Exactly as written, return every line of the data below apart from the pictures.

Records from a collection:
== == ==
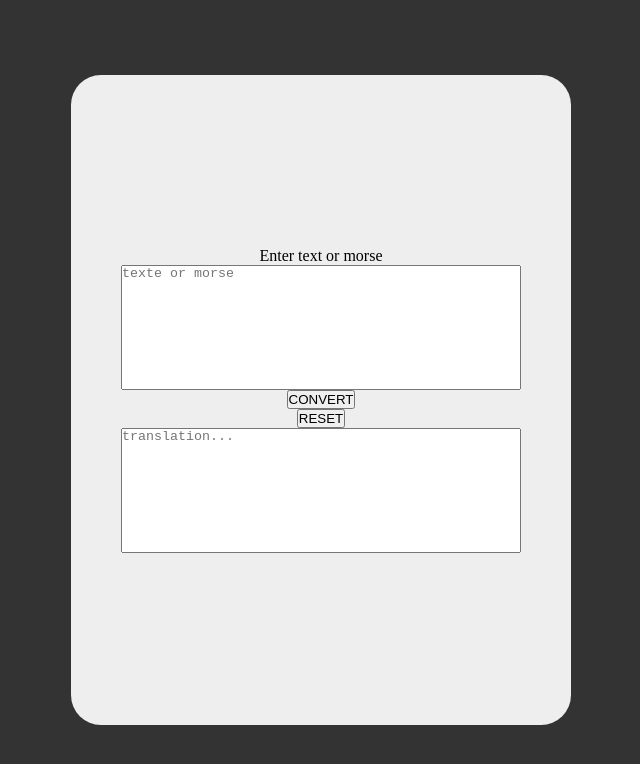
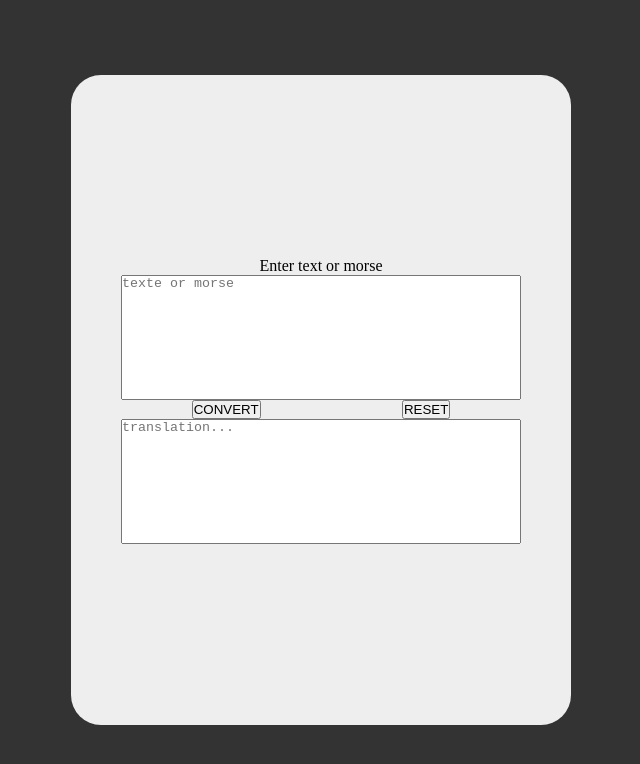
Before and after one commit to driss292/doYouSpeakMorse, a plain HTML site: page index.html in a window 1280 px wide. Shown: the whole page, without its empty margins (319-959 px from the left). Drawn offline with Linux system fonts and the light colour scheme.

Commit message:
some changes

```diff
--- a/index.html
+++ b/index.html
@@ -11,8 +11,10 @@
         <div class="container">
             <label for="inputText">Enter text or morse</label>
             <textarea id="inputText" placeholder="texte or morse"></textarea>
-            <button type="button" class="convert">CONVERT</button>
-            <button type="button" class="reset">RESET</button>
+            <div class="btn">
+                <button type="button" class="convert">CONVERT</button>
+                <button type="button" class="reset">RESET</button>
+            </div>
             <textarea id="outputText" placeholder="translation..."></textarea>
         </div>
     </body>
--- a/style.css
+++ b/style.css
@@ -27,3 +27,10 @@ textarea {
     background: #eee;
     border-radius: 30px;
 }
+
+.btn {
+    display: flex;
+    justify-content: space-around;
+    align-items: center;
+    width: 80%;
+}
```
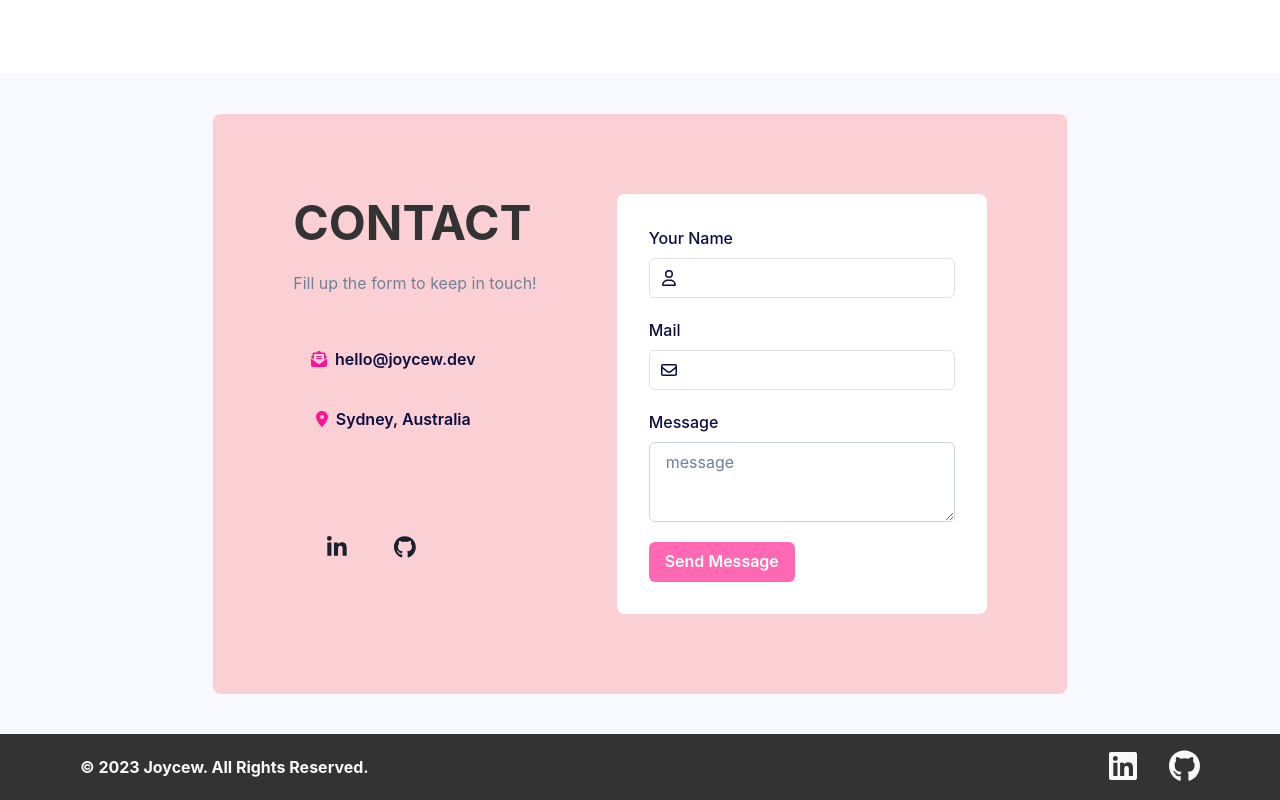
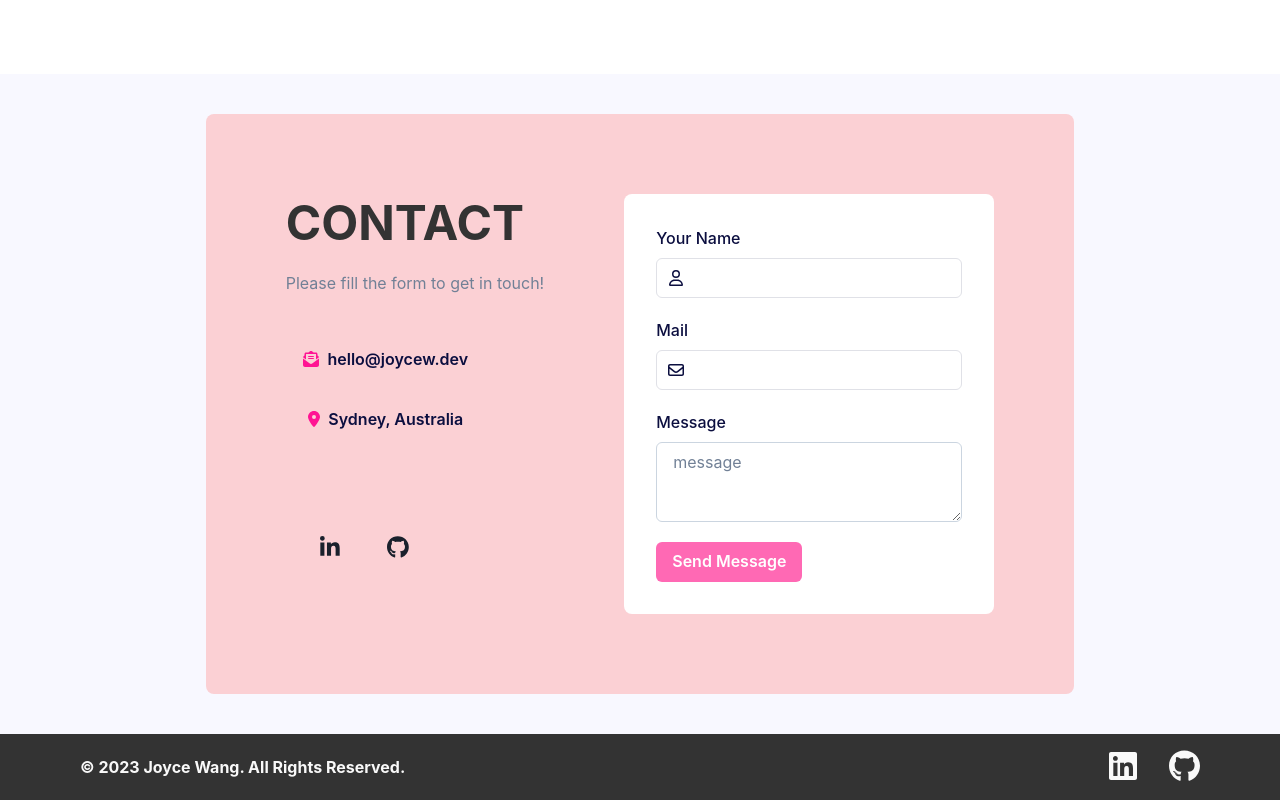
Before and after one commit to joycewv/joycewdev, a React (Create React App) app in the folder portfolio/: page / in a window 1280 px wide. Shown: the part 3114-3914 px from the top of the page. Built offline with nearby package versions, Linux system fonts and the light colour scheme.

Commit message:
updated footer and contact sections

```diff
--- a/portfolio/src/components/ContactSection.js
+++ b/portfolio/src/components/ContactSection.js
@@ -79,7 +79,7 @@ import {
                   <Box>
                     <Heading fontSize={'5xl'}>CONTACT</Heading>
                     <Text mt={{ sm: 3, md: 3, lg: 5 }} color="gray.500">
-                      Fill up the form to keep in touch!
+                      Please fill the form to get in touch!
                     </Text>
                     <Box py={{ base: 5, sm: 5, md: 8, lg: 10 }}>
                       <VStack pl={0} spacing={3} alignItems="flex-start">
--- a/portfolio/src/components/Footer.js
+++ b/portfolio/src/components/Footer.js
@@ -26,7 +26,7 @@ export default function Footer () {
              justify={{ base: 'center', md: 'space-between' }}
              align={{ base: 'center', md: 'center' }}
              >
-                <Text fontWeight={'bold'}>© 2023 Joycew. All Rights Reserved.</Text>
+                <Text fontWeight={'bold'}>© 2023 Joyce Wang. All Rights Reserved.</Text>
                 <Spacer />
                 <Stack direction={'row'} spacing={8}>
                     {socials.map(({ icon, url}) => (
```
== == ==
Task result:
Before and after one commit to driss292/doYouSpeakMorse, a plain HTML site: page index.html in a window 1280 px wide. Shown: the whole page, without its empty margins (319-959 px from the left). Drawn offline with Linux system fonts and the light colour scheme.

Commit message:
some changes

```diff
--- a/index.html
+++ b/index.html
@@ -11,8 +11,10 @@
         <div class="container">
             <label for="inputText">Enter text or morse</label>
             <textarea id="inputText" placeholder="texte or morse"></textarea>
-            <button type="button" class="convert">CONVERT</button>
-            <button type="button" class="reset">RESET</button>
+            <div class="btn">
+                <button type="button" class="convert">CONVERT</button>
+                <button type="button" class="reset">RESET</button>
+            </div>
             <textarea id="outputText" placeholder="translation..."></textarea>
         </div>
     </body>
--- a/style.css
+++ b/style.css
@@ -27,3 +27,10 @@ textarea {
     background: #eee;
     border-radius: 30px;
 }
+
+.btn {
+    display: flex;
+    justify-content: space-around;
+    align-items: center;
+    width: 80%;
+}
```
Before and after one commit to joycewv/joycewdev, a React (Create React App) app in the folder portfolio/: page / in a window 1280 px wide. Shown: the part 3114-3914 px from the top of the page. Built offline with nearby package versions, Linux system fonts and the light colour scheme.

Commit message:
updated footer and contact sections

```diff
--- a/portfolio/src/components/ContactSection.js
+++ b/portfolio/src/components/ContactSection.js
@@ -79,7 +79,7 @@ import {
                   <Box>
                     <Heading fontSize={'5xl'}>CONTACT</Heading>
                     <Text mt={{ sm: 3, md: 3, lg: 5 }} color="gray.500">
-                      Fill up the form to keep in touch!
+                      Please fill the form to get in touch!
                     </Text>
                     <Box py={{ base: 5, sm: 5, md: 8, lg: 10 }}>
                       <VStack pl={0} spacing={3} alignItems="flex-start">
--- a/portfolio/src/components/Footer.js
+++ b/portfolio/src/components/Footer.js
@@ -26,7 +26,7 @@ export default function Footer () {
              justify={{ base: 'center', md: 'space-between' }}
              align={{ base: 'center', md: 'center' }}
              >
-                <Text fontWeight={'bold'}>© 2023 Joycew. All Rights Reserved.</Text>
+                <Text fontWeight={'bold'}>© 2023 Joyce Wang. All Rights Reserved.</Text>
                 <Spacer />
                 <Stack direction={'row'} spacing={8}>
                     {socials.map(({ icon, url}) => (
```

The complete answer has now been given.